Where are all my ladies at?
Today at 12 p.m., Northrop Grumman is hosting a special online Google Hangout, Women of Weather. Among the all-star female cast, the event will feature prominent on-camera meteorologists like The Weather Channel’s Maria LaRosa and Good Morning America’s Ginger Zee, as well as representatives from the National Weather Service, Courtney Draggon and Robyn Heffernan.
We encourage you to join the hangout today for a smart, open, and honest discussion on what it’s like to be woman in the world of weather, including work force issues, opportunities, challenges, and successes.
According to the Department of Commerce, women hold just 25 percent of the jobs in STEM fields (science, technology, engineering and math). That number gets even lower when talking about atmospheric sciences in particular, where, according to the National Science Foundation, only 14 percent of professionals in the field are female!
Being a woman in weather has its obvious challenges. For the on camera meteorologists it’s no secret we’re all familiar with the “short skirts and tight tops” comments, and in this age of social media people can be absolutely unforgiving when it comes to scrutinizing the physical appearance of those in front of the camera. Talk about needing tough skin!
Other challenges include being in the minority in our field. Even in the professional workforce there are instances of exclusion or disrespect simply based on our gender. Finally, and this goes for both men and women meteorologists, but in a career that almost requires us to be “on-call” 24/7 (the weather never sleeps, right?) this profession can be very hard on family and home life.
With all of that said do you have a female role model in the world of meteorology? They are all around us. Whether you turn on the TV in the morning, noon, or at night we see our on-camera meteorologists working 24/7, 365 days a year giving you the forecast. You know them: The Weather Channel’s Maria LaRosa, Jen Carfagno, Stephanie Abrams and Vivian Brown, GMA’s Ginger Zee, NBC LA’s Crystal Egger. You also have your stellar local TV meteorologists like our very own Jacqui Jeras and Sue Palka.
We also have females leading the charge in high level positions in NOAA. Take Laura Furgione for instance, the Deputy Assistant Administrator for Weather Services and National Weather Service Deputy Director. Dr. Kathryn Sullivan was just confirmed by the Senate as Under Secretary of Commerce for Oceans and Atmosphere and NOAA Administrator. Did I mention she was also an astronaut?
Perhaps some of the most accessible role models are the ones we find in the classroom. Look to your science teachers, college professors, and even your peers who have the same interest or passions! And who could forget Hollywood? Helen Hunt played a fearless Jo Harding in the 1996 blockbuster Twister. A storm chaser committed to saving lives, her mission was to improve the science of tornado warnings.
Admittedly, Helen Hunt’s character in Twister was my very first role model.

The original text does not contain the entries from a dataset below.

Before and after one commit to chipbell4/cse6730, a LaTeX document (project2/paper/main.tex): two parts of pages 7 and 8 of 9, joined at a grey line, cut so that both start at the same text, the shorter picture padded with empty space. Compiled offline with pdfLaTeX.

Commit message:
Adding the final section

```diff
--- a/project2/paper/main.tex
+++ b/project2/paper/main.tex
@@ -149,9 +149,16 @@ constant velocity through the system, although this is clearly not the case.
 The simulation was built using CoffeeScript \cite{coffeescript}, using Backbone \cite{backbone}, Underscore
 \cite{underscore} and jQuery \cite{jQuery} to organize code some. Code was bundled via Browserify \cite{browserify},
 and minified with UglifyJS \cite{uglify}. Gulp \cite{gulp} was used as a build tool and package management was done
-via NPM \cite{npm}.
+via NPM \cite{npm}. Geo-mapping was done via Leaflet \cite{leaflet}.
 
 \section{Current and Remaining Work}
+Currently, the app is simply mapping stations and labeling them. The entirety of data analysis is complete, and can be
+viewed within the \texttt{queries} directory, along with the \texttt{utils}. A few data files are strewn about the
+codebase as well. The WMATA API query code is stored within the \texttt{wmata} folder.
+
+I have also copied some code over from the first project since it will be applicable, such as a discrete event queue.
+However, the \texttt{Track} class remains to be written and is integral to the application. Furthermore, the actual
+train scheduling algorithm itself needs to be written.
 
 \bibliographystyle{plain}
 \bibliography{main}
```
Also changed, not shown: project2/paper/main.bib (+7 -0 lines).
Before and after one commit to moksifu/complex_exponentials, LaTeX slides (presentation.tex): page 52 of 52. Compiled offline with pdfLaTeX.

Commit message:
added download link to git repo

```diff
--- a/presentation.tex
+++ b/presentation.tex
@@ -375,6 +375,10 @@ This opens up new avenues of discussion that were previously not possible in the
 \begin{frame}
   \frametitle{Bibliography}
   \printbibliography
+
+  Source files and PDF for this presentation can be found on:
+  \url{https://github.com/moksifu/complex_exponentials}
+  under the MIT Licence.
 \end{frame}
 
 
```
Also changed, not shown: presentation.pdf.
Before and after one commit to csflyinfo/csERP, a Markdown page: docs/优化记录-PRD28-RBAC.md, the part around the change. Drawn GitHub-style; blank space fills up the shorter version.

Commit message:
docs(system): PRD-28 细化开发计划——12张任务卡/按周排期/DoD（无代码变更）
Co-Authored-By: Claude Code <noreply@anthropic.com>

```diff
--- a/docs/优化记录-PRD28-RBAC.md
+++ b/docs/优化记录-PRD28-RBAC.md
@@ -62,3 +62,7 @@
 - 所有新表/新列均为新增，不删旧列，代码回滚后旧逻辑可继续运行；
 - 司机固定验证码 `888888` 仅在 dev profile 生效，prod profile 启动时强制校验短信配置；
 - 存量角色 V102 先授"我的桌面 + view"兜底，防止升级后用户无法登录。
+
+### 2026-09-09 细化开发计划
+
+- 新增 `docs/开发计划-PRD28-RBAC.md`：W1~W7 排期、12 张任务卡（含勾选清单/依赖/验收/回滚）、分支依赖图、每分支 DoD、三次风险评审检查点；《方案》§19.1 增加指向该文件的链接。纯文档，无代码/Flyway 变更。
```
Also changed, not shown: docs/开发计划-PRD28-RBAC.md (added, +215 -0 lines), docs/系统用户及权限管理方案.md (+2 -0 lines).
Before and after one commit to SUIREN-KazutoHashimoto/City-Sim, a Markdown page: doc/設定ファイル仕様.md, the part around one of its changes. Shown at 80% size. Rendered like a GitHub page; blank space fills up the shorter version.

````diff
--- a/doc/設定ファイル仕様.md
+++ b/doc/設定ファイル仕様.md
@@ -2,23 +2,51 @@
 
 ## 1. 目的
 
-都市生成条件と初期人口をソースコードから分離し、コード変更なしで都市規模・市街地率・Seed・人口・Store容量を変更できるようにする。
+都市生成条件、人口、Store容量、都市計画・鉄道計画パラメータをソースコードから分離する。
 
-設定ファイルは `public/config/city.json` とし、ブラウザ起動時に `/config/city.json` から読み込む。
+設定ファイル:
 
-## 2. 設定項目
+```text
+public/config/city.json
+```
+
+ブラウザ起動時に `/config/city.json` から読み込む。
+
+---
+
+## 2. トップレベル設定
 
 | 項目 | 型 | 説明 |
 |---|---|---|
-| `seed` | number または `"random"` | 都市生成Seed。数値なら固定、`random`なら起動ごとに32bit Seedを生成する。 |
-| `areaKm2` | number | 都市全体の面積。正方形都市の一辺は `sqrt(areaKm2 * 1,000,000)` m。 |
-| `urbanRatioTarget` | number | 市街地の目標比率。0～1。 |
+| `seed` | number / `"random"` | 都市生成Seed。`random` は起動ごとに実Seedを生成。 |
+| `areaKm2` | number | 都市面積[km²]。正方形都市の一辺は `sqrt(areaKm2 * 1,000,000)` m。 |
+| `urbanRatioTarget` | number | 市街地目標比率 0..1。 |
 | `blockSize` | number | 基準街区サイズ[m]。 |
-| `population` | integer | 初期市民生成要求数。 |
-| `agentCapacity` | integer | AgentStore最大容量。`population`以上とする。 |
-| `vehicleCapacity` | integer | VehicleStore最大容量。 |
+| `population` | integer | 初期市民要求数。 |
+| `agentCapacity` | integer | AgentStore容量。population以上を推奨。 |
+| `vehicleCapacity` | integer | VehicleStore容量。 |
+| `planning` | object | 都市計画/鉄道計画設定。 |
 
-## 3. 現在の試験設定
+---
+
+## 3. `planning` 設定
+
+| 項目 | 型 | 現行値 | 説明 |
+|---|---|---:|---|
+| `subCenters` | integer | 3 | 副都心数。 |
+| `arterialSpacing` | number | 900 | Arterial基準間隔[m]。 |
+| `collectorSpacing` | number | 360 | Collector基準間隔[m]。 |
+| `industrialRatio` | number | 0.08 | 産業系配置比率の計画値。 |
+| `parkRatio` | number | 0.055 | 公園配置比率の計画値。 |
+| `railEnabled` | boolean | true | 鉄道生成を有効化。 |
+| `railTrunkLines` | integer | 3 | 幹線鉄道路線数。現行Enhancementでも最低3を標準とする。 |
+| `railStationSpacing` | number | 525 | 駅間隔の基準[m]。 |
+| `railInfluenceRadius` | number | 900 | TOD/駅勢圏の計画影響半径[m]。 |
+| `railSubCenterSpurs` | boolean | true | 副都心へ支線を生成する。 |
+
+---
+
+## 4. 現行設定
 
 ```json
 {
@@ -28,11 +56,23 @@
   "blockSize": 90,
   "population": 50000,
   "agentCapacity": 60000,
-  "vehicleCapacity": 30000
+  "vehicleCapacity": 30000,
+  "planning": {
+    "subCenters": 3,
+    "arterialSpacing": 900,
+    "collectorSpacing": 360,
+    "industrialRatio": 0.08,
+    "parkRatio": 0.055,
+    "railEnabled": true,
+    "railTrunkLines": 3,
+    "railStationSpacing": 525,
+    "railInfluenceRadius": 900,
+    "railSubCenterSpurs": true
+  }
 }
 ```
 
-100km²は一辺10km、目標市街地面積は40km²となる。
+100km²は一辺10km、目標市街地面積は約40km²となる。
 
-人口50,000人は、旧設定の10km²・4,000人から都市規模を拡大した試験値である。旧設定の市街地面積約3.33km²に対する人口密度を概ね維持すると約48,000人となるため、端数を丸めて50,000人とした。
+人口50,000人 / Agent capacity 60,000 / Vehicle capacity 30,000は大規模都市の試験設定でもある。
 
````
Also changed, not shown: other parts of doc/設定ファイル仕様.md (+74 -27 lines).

I ditched “Matilda” and snuck into the theater showing Twister instead. I grew up watching Vivian Brown on The Weather Channel, and now am lucky enough to call her a colleague.
While in college, I volunteered at the NWS Blacksburg alongside Anita Silverman, the only female forecaster at that office. Today, I have the privilege of working with the amazing women of The Weather Channel — Maria LaRosa, Jen Carfagno, Jennifer Delgado, Stephanie Abrams, and the list goes on. Not only do they teach me something new each day, but they are constantly encouraging and motivating me to be a better meteorologist. The best role models in the business!
Finally, I’ll leave you with one more personal anecdote to bring the story full circle. While I gravitate to the fellow women in my field to be some of my strongest role models, I have plenty of male examples to admire as well! During my very first storm chase trip with the Hokie Storm Chasers I was one of only three females on a team of twelve. My van was named, “the man van + Kathryn,” and I loved every second of it.
So tune in to the “Women of Weather” Google Hangout at 12 p.m. to hear the personal stories of some truly amazing female meteorologists in the field, the ones paving the way for those of us following in their footsteps.
If you are a female interested in meteorology, don’t let the male-dominated field discourage you, but instead let it inspire you! Reach out to your role models for advice and encouragement, and follow your passion.
I would also love to hear your stories and aspirations. Are you, your daughter, granddaughter, your sister, etc. aspiring to become meteorologists? What are your challenges? Even better, share any successes! Most importantly, who are your role models?